If you answer yes to any of these preconditions, you may need medical clearance from a doctor before joining, or you may be refused outright. If you have any queries regarding your eligibility for these tours, please don't hesitate to contact the tour operator directly. You will also sign a liability waiver within the handbook itself. The following regulations must be met:
be at least 150cm tall
be at least 45kg
be at least 16 years of age
be comfortable in water and be able to swim
be physically fit
be ready to wear a sometimes tight & constricting dry suit
not be pregnant
Amazing experience! Snorkeling in Silfra was the high light of the day. Visiting the lava tube was also interesting. The tour company made sure everyone was comfortable on both excursions. Great value for the price!
Great adventure tour. We were a bit scared that it would be too hectic to do this in one day but it was perfect. Highly recommended and great value!
This was a great tour. Our guides were really friendly and knowledgeable. Caving was a lot of fun (and a little physically taxing so avoid if you have leg/foot injuries) and the experience of snorkeling in Silfra was amazing and something that is not to be missed if you have the opportunity.
What a fantastic day, amazing view and visibility in Silfra. As a first time snorkeller it took a little bit of time to get used to the dry suit and equipment but the time spent in the water made up for it. The caving part was informative, got to see all those things that you learn about in school, only this is more interesting with amazing colours and formations.

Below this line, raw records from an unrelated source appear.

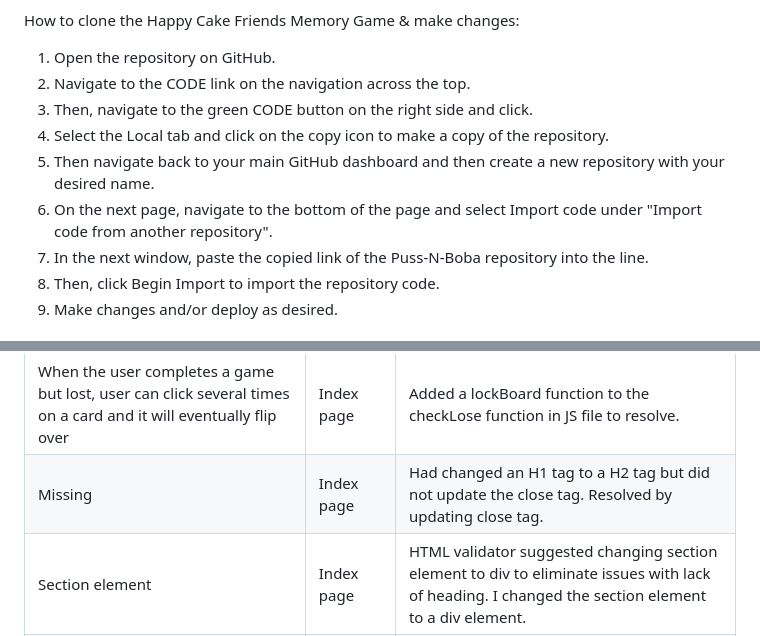
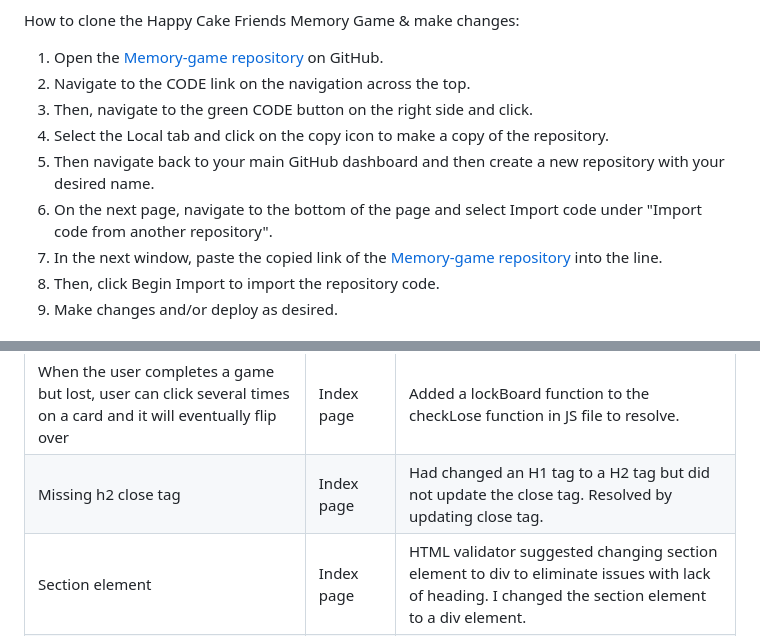
Before and after one commit to hysinh/Memory-game, a Markdown page: README.md, 2 parts joined by grey strips. GitHub-like rendering.

Commit message:
Updates links on Readme.mg deployment section

```diff
--- a/README.md
+++ b/README.md
@@ -212,13 +212,13 @@ In the event that the user navigates to non-existing page, a 404 page displays a
   7. After a few moments, the website will be made live and the link will be made visible at the top of the page.
 
   How to clone the Happy Cake Friends Memory Game & make changes:
-  1. Open the repository on GitHub.
+  1. Open the [Memory-game repository](https://github.com/hysinh/Memory-game?) on GitHub.
   2. Navigate to the CODE link on the navigation across the top.
   3. Then, navigate to the green CODE button on the right side and click.
   4. Select the Local tab and click on the copy icon to make a copy of the repository.
   5. Then navigate back to your main GitHub dashboard and then create a new repository with your desired name.
   6. On the next page, navigate to the bottom of the page and select Import code under "Import code from another repository".
-  7. In the next window, paste the copied link of the Puss-N-Boba repository into the line.
+  7. In the next window, paste the copied link of the [Memory-game repository](https://github.com/hysinh/Memory-game?) into the line.
   8. Then, click Begin Import to import the repository code.
   9. Make changes and/or deploy as desired.
 
@@ -331,7 +331,7 @@ In the event that the user navigates to non-existing page, a 404 page displays a
   | Can still click on cards after lose game | Index page | Added a lockBoard function in JS file to resolve. |
   | Can still click on a third card when two first cards are being compared | Index page | Change < 2 in checkCards function to === 2 to prevent a third card from being flipped |
   | When the user completes a game but lost, user can click several times on a card and it will eventually flip over | Index page | Added a lockBoard function to the checkLose function in JS file to resolve. |
-  | Missing </h2> | Index page | Had changed an H1 tag to a H2 tag but did not update the close tag. Resolved by updating close tag. |
+  | Missing h2 close tag | Index page | Had changed an H1 tag to a H2 tag but did not update the close tag. Resolved by updating close tag. |
   | Section element | Index page | HTML validator suggested changing section element to div to eliminate issues with lack of heading. I changed the section element to a div element. |
   | Accessibility | Index page | Document doesn't use legible font sizes at the mobile size in the footer. The footer text size was adjusted to ensure better readability |
   | Invalid 'align' property | style.css | Removed align property  |
```
Also changed, not shown: other parts of README.md (+1 -1 lines).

Our guide was friendly and patient with our silly group, and knew the answers to all the questions we asked, regardless of topic.
Caving and snorkeling was an amazing experience. Our tour guide Teitur was the best guide ever ! He made the experience even more enjoyable. We went snorkeling first to experience the morning colours of Silfra. The dry suit was extremely uncomfortable for me but Jack, the guide for snorkeling, put me at ease with my many concerns ! He was so helpful & friendly. The colours of Silfra was beautiful. After, we went caving with Teitur which was just epic - an amazing experience & I was buzzing after we emerged from the cave. I would recommend taking durable, extra clothes & an underwater camera
Putting on the suit in the cold, was the worst, but the underwater view was well worth it, even when a bit of water got into my suit, the proffesionals were there to guide me and asure me i would be fine. The hot chocolate helped too! Wal was our tour guide, and he was awesome! Thanks to the "Guide To Iceland" Crew for one of the best experiences in my life!
The water was very cold but the scenery was incredible. I very much enjoyed seeing the two continents meet. The lava tube was very interesting too. I can recommend this tour.
Awesome excursion! About 30-40 minutes "actual" time in the water. Visibility is amazing! The guides (Wal, Juan, and Hermes) are great! The scenery around the lake is pretty cool. The worst part was putting on the suit outdoors as it was very windy and cold. The best part was jumping in the water and getting to experience snorkeling between the two continents. No need to clear your snorkel as the water is so clean you can just drink any water that gets in. The only body part that really gets cold would be your lips. The less you move your hands, the warmer they stay. Takes about an hour to get there from Reykjavik. The caving tour is cool. However, you go to Leidarendi cave and not Gjábakkahellir...At least in the winter time. The good thing is that Leidarendi is only 20 minutes from Reykjavik.